Discrete Logarithm ProblemPosted: June 9, 2020
Discrete logarithms are logarithms defined with regard to multiplicative cyclic groups. If G is a multiplicative cyclic group and g is a generator of G, then from the definition of cyclic groups, we know every element h in G can be written as gx for some x. The discrete logarithm to the base g of h in the group G is defined to be x . For example, if the group is Z5*, and the generator is 2, then the discrete logarithm of 1 is 4 because 24 ≡ 1 mod 5.

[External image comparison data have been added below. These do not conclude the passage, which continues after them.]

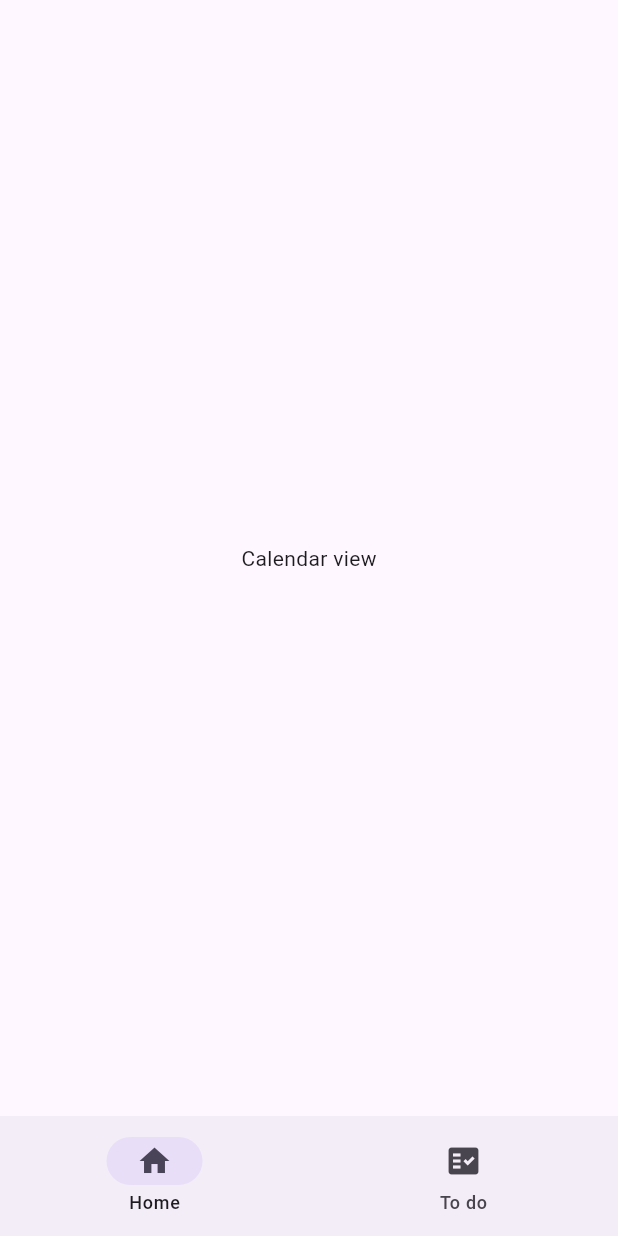
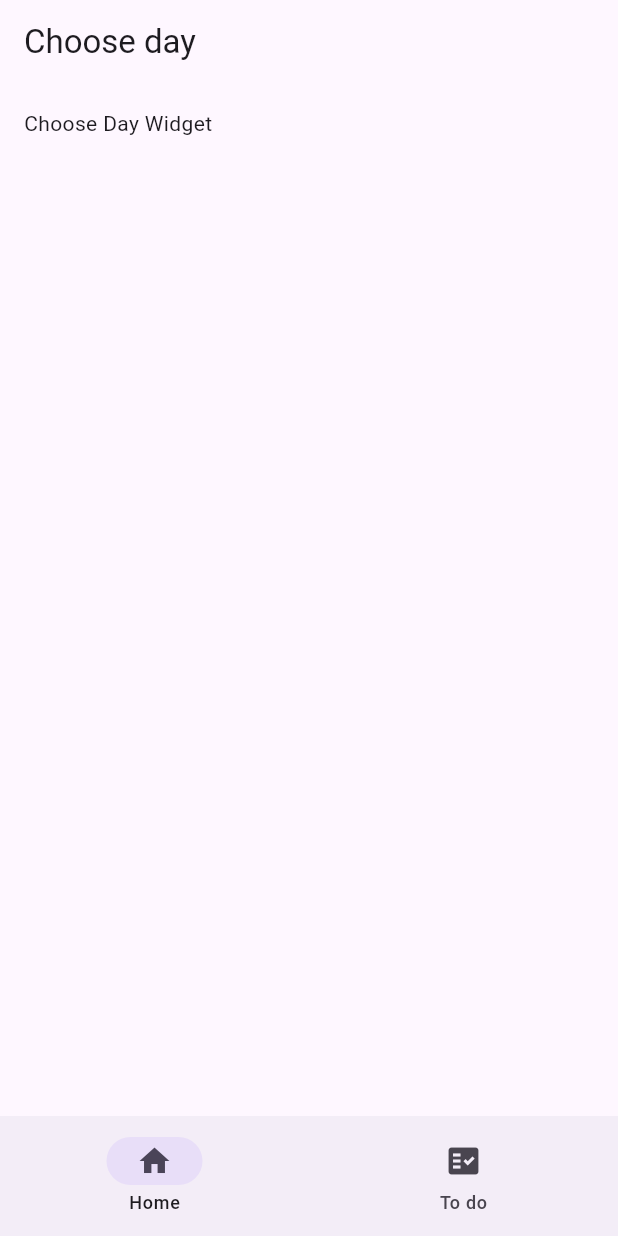
Before and after one commit to 24bartixx/whenly-planner, a Flutter app: the screen it shows after launch, on a phone screen of 412 x 824 dp. Run offline on Flutter 3.47's test engine with Material 3 defaults, Android fonts, the phone set to English and light mode, and no system bars; our stand-ins replace go_router.

Commit message:
feat: internalization

````diff
--- /dev/null
+++ b/l10n.yaml
@@ -0,0 +1,3 @@
+arb-dir: lib/l10n
+template-arb-file: app_en.arb
+output-localization-file: app_localizations.dart
--- a/lib/features/home/home_view.dart
+++ b/lib/features/home/home_view.dart
@@ -1,10 +1,28 @@
 import 'package:flutter/material.dart';
+import 'package:whenly_planner/features/home/widgets/sliver_choose_day.dart';
+import 'package:whenly_planner/l10n/app_localizations.dart';
 
 class HomeView extends StatelessWidget {
-  const HomeView({super.key});
+  HomeView({super.key});
+
+  final mockTasks = [
+    {"title": "Task 1"},
+    {"title": "Task 2"},
+    {"title": "Task 3"},
+  ];
 
   @override
   Widget build(BuildContext context) {
-    return Scaffold(body: Center(child: Text("Calendar view")));
+    return Scaffold(
+      body: CustomScrollView(
+        slivers: [
+          SliverAppBar(
+            title: Text(AppLocalizations.of(context)!.choose_day),
+            floating: true,
+          ),
+          SliverChooseDay(),
+        ],
+      ),
+    );
   }
 }
--- /dev/null
+++ b/lib/features/home/widgets/sliver_choose_day.dart
@@ -0,0 +1,12 @@
+import 'package:flutter/material.dart';
+
+class SliverChooseDay extends StatelessWidget {
+  const SliverChooseDay({super.key});
+
+  @override
+  Widget build(BuildContext context) {
+    return SliverPadding(padding: EdgeInsets.all(16.0), sliver: SliverToBoxAdapter(
+      child: Text("Choose Day Widget"),
+    ));
+  }
+}
--- /dev/null
+++ b/lib/l10n/app_en.arb
@@ -0,0 +1,6 @@
+{
+  "choose_day": "Choose day",
+  "@choose_day": {
+    "description": "Short title shown at the top of the day-picker"
+  }
+}
--- /dev/null
+++ b/lib/l10n/app_localizations.dart
@@ -0,0 +1,134 @@
+import 'dart:async';
+
+import 'package:flutter/foundation.dart';
+import 'package:flutter/widgets.dart';
+import 'package:flutter_localizations/flutter_localizations.dart';
+import 'package:intl/intl.dart' as intl;
+
+import 'app_localizations_en.dart';
+
+// ignore_for_file: type=lint
+
+/// Callers can lookup localized strings with an instance of AppLocalizations
+/// returned by `AppLocalizations.of(context)`.
+///
+/// Applications need to include `AppLocalizations.delegate()` in their app's
+/// `localizationDelegates` list, and the locales they support in the app's
+/// `supportedLocales` list. For example:
+///
+/// ```dart
+/// import 'l10n/app_localizations.dart';
+///
+/// return MaterialApp(
+///   localizationsDelegates: AppLocalizations.localizationsDelegates,
+///   supportedLocales: AppLocalizations.supportedLocales,
+///   home: MyApplicationHome(),
+/// );
+/// ```
+///
+/// ## Update pubspec.yaml
+///
+/// Please make sure to update your pubspec.yaml to include the following
+/// packages:
+///
+/// ```yaml
+/// dependencies:
+///   # Internationalization support.
+///   flutter_localizations:
+///     sdk: flutter
+///   intl: any # Use the pinned version from flutter_localizations
+///
+///   # Rest of dependencies
+/// ```
+///
+/// ## iOS Applications
+///
+/// iOS applications define key application metadata, including supported
+/// locales, in an Info.plist file that is built into the application bundle.
+/// To configure the locales supported by your app, you’ll need to edit this
+/// file.
+///
+/// First, open your project’s ios/Runner.xcworkspace Xcode workspace file.
+/// Then, in the Project Navigator, open the Info.plist file under the Runner
+/// project’s Runner folder.
+///
+/// Next, select the Information Property List item, select Add Item from the
+/// Editor menu, then select Localizations from the pop-up menu.
+///
+/// Select and expand the newly-created Localizations item then, for each
+/// locale your application supports, add a new item and select the locale
+/// you wish to add from the pop-up menu in the Value field. This list should
+/// be consistent with the languages listed in the AppLocalizations.supportedLocales
+/// property.
+abstract class AppLocalizations {
+  AppLocalizations(String locale)
+    : localeName = intl.Intl.canonicalizedLocale(locale.toString());
+
+  final String localeName;
+
+  static AppLocalizations? of(BuildContext context) {
+    return Localizations.of<AppLocalizations>(context, AppLocalizations);
+  }
+
+  static const LocalizationsDelegate<AppLocalizations> delegate =
+      _AppLocalizationsDelegate();
+
+  /// A list of this localizations delegate along with the default localizations
+  /// delegates.
+  ///
+  /// Returns a list of localizations delegates containing this delegate along with
+  /// GlobalMaterialLocalizations.delegate, GlobalCupertinoLocalizations.delegate,
+  /// and GlobalWidgetsLocalizations.delegate.
+  ///
+  /// Additional delegates can be added by appending to this list in
+  /// MaterialApp. This list does not have to be used at all if a custom list
+  /// of delegates is preferred or required.
+  static const List<LocalizationsDelegate<dynamic>> localizationsDelegates =
+      <LocalizationsDelegate<dynamic>>[
+        delegate,
+        GlobalMaterialLocalizations.delegate,
+        GlobalCupertinoLocalizations.delegate,
+        GlobalWidgetsLocalizations.delegate,
+      ];
+
+  /// A list of this localizations delegate's supported locales.
+  static const List<Locale> supportedLocales = <Locale>[Locale('en')];
+
+  /// Short title shown at the top of the day-picker
+  ///
+  /// In en, this message translates to:
+  /// **'Choose day'**
+  String get choose_day;
+}
+
+class _AppLocalizationsDelegate
+    extends LocalizationsDelegate<AppLocalizations> {
+  const _AppLocalizationsDelegate();
+
+  @override
+  Future<AppLocalizations> load(Locale locale) {
+    return SynchronousFuture<AppLocalizations>(lookupAppLocalizations(locale));
+  }
+
+  @override
+  bool isSupported(Locale locale) =>
+      <String>['en'].contains(locale.languageCode);
+
+  @override
+  bool shouldReload(_AppLocalizationsDelegate old) => false;
+}
+
+AppLocalizations lookupAppLocalizations(Locale locale) {
+  // Lookup logic when only language code is specified.
+  switch (locale.languageCode) {
+    case 'en':
+      return AppLocalizationsEn();
+  }
+
+  throw FlutterError(
+    'AppLocalizations.delegate failed to load unsupported locale "$locale". This is likely '
+    'an issue with the localizations generation tool. Please file an issue '
+    'on GitHub with a reproducible sample app and the gen-l10n configuration '
+    'that was used.',
+  );
+}
--- /dev/null
+++ b/lib/l10n/app_localizations_en.dart
@@ -0,0 +1,13 @@
+// ignore: unused_import
+import 'package:intl/intl.dart' as intl;
+import 'app_localizations.dart';
+
+// ignore_for_file: type=lint
+
+/// The translations for English (`en`).
+class AppLocalizationsEn extends AppLocalizations {
+  AppLocalizationsEn([String locale = 'en']) : super(locale);
+
+  @override
+  String get choose_day => 'Choose day';
+}
--- a/lib/main.dart
+++ b/lib/main.dart
@@ -1,5 +1,7 @@
 import 'package:flutter/material.dart';
 import 'package:whenly_planner/features/navigation/router.dart';
+import 'package:flutter_localizations/flutter_localizations.dart';
+import 'package:whenly_planner/l10n/app_localizations.dart';
 
 void main() {
   runApp(const MyApp());
@@ -10,6 +12,15 @@ class MyApp extends StatelessWidget {
 
   @override
   Widget build(BuildContext context) {
-    return MaterialApp.router(routerConfig: router);
+    return MaterialApp.router(
+      routerConfig: router,
+      localizationsDelegates: [
+        AppLocalizations.delegate,
+        GlobalMaterialLocalizations.delegate,
+        GlobalWidgetsLocalizations.delegate,
+        GlobalCupertinoLocalizations.delegate,
+      ],
+      supportedLocales: [Locale("en")],
+    );
   }
 }
--- a/pubspec.yaml
+++ b/pubspec.yaml
@@ -33,6 +33,11 @@ dependencies:
 
   cupertino_icons: ^1.0.8
 
+  # translations
+  flutter_localizations:
+    sdk: flutter
+  intl: ^0.20.2
+
   # Navigation
   go_router: ^16.2.4
 
@@ -56,6 +61,7 @@ flutter:
   # included with your application, so that you can use the icons in
   # the material Icons class.
   uses-material-design: true
+  generate: true
 
   # To add assets to your application, add an assets section, like this:
   # assets:
````
Also changed, not shown: pubspec.lock, 6 other files.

The discrete logarithm problem is defined as: given a group G, a generator g of the group and an element h of G, to find the discrete logarithm to the base g of h in the group G. Discrete logarithm problem is not always hard. The hardness of finding discrete logarithms depends on the groups. For example, a popular choice of groups for discrete logarithm based crypto-systems is Zp* where p is a prime number. However, if p−1 is a product of small primes, then the Pohlig–Hellman algorithm can solve the discrete logarithm problem in this group very efficiently. That’s why we always want p to be a safe prime when using Zp* as the basis of discrete logarithm based crypto-systems. A safe prime is a prime number which equals 2q+1 where q is a large prime number. This guarantees that p-1 = 2q has a large prime factor so that the Pohlig–Hellman algorithm cannot solve the discrete logarithm problem easily. Even p is a safe prime, there is a sub-exponential algorithm which is called the index calculus. That means p must be very large (usually at least 1024-bit) to make the crypto-systems safe.